Anyways, given the best price on ammo is $0.24/round for .223 and rising, the $0.02/round cost of .22LR is very economical. Additionally, the 22LR makes a far better starter round with it's zero recoil not to mention the .22lr can be used if needed for small game.

Oh, and did I mention that it is more accurate than my AR15?

What a beauty.

Sunday, January 21, 2007

A Nanny State for Your Child?

From the California Nanny State Battlefield comes this gem:

Cries rise over bill banning spanking in California


"The California Legislature is about to weigh in on a question that stirs impassioned debate among moms and dads: Should parents spank their children?

If legislation being drafted by a Mountain View lawmaker is approved, California would become the first state in the nation to explicitly ban parents from swatting their toddlers."

Oh, boy. The nanny state is at it again. The article points out that child raising experts are split on whether spanking works or not. Lawmakers point out that the law would be unenforceable. Parent point out that the legislature is "crazy".

But what is great is the logic behind the law:

"Why do we allow parents to hit a little child and not someone their own size?" asked Nazario, a professor at the University of San Francisco Law School. "Everyone in the state is protected from physical violence, so where do you draw the line? To take a child and spank his little butt until he starts crying, some people would define that as physical violence."


Logic : I think => Some think => All people must agree by statue of law.

Add to that: Everyone in the state is protected from physical violence...

Another person sure of their safety and ready to extend their fantasy to you and yours, by rule of law.

So what makes the lawmaker behind the law such a child raising expert?

"For the record, Lieber said, she does not have children and says she was not slapped as a child. But she does have a cat named Snoop, which her veterinarian told her never to hit."

How could I have guessed?

Friday, January 19, 2007

No More AK: Go AR15!

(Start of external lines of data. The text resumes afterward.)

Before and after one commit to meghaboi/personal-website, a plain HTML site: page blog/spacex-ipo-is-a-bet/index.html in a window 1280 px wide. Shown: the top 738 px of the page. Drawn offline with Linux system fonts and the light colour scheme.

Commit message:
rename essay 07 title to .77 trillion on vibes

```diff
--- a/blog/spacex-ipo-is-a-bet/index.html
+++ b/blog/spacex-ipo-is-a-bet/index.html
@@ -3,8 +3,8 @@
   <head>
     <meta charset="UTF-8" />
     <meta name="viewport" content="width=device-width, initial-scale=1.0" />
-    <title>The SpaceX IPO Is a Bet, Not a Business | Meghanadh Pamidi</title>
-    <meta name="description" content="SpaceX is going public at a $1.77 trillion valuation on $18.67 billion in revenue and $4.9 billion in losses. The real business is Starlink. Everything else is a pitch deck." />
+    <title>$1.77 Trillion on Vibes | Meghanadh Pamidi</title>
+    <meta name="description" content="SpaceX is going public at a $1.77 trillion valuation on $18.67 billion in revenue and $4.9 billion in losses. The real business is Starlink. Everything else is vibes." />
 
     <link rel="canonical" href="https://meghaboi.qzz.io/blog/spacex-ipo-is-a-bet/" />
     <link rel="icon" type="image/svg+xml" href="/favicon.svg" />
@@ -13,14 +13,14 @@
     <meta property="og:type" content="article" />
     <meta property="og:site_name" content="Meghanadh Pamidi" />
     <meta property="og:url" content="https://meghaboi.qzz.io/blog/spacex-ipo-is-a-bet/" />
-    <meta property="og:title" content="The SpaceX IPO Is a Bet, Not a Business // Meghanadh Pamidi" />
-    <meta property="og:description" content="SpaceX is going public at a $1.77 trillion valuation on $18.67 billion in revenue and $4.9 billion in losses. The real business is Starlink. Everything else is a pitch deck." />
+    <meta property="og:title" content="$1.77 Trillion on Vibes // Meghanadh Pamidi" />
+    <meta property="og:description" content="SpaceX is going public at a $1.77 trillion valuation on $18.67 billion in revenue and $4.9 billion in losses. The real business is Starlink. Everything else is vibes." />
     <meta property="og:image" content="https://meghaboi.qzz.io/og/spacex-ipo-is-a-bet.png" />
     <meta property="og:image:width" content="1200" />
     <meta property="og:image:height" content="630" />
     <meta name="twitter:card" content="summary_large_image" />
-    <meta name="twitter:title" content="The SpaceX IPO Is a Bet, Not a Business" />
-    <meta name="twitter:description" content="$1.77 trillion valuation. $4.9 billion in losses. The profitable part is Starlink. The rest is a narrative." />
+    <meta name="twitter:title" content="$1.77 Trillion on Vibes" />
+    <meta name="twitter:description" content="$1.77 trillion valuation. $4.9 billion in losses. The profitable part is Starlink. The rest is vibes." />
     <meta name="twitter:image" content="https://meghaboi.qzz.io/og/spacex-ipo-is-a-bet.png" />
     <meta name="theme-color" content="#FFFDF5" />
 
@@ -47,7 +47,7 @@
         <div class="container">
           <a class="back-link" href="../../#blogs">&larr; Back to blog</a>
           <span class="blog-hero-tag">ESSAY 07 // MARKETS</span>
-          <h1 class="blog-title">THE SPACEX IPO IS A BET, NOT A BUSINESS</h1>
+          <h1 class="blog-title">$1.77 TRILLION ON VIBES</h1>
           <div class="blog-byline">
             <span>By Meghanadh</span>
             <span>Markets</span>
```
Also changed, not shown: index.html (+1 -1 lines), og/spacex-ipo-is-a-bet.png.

Well, so much for the AK. I got a call from The Exchange. They said that they had looked at my AK and compared it to all the others there and mine was the best after all. "What can you expect? It's an AK!" they said. They kindly helped me and after much consideration I went with an AR Carbine. And it seems to be a good move.

I picked it up today from my FFL, traded in my AK ammo for some stuff I could actually use, and looked over the new carbine. Let me first note two key things: it is straight, and it is light. The first is no surprise. The second is. I mean, this thing is 2.5 pounds lighter than the AK underfolder. You can feel it. Also, the stock is fully functional in the collapsed stated and is no more troublesome than the collapsed AK. EXCEPT YOU CAN UNFOLD IT WITHOUT USING YOUR RIGHT HAND! Sweet...

Maneuvering in tight quarters looks easy with it, and even thought the barrel is very short on it, accuracy should be better than an AK (we will see).

I do have to note here that I will miss my AK's and am reluctantly "switching teams". I like the AK mechanisms and the sloppiness of function that leads to the superb reliability of the whole system. I also like the larger round. (The latter could be fixed with a larger barrel/upper if I wanted to go to a 6.8mm setup later).

So, frankly, while I have betrayed Team AK and now have an AR, I have been forced to do it due to poor manufacture and limited funds.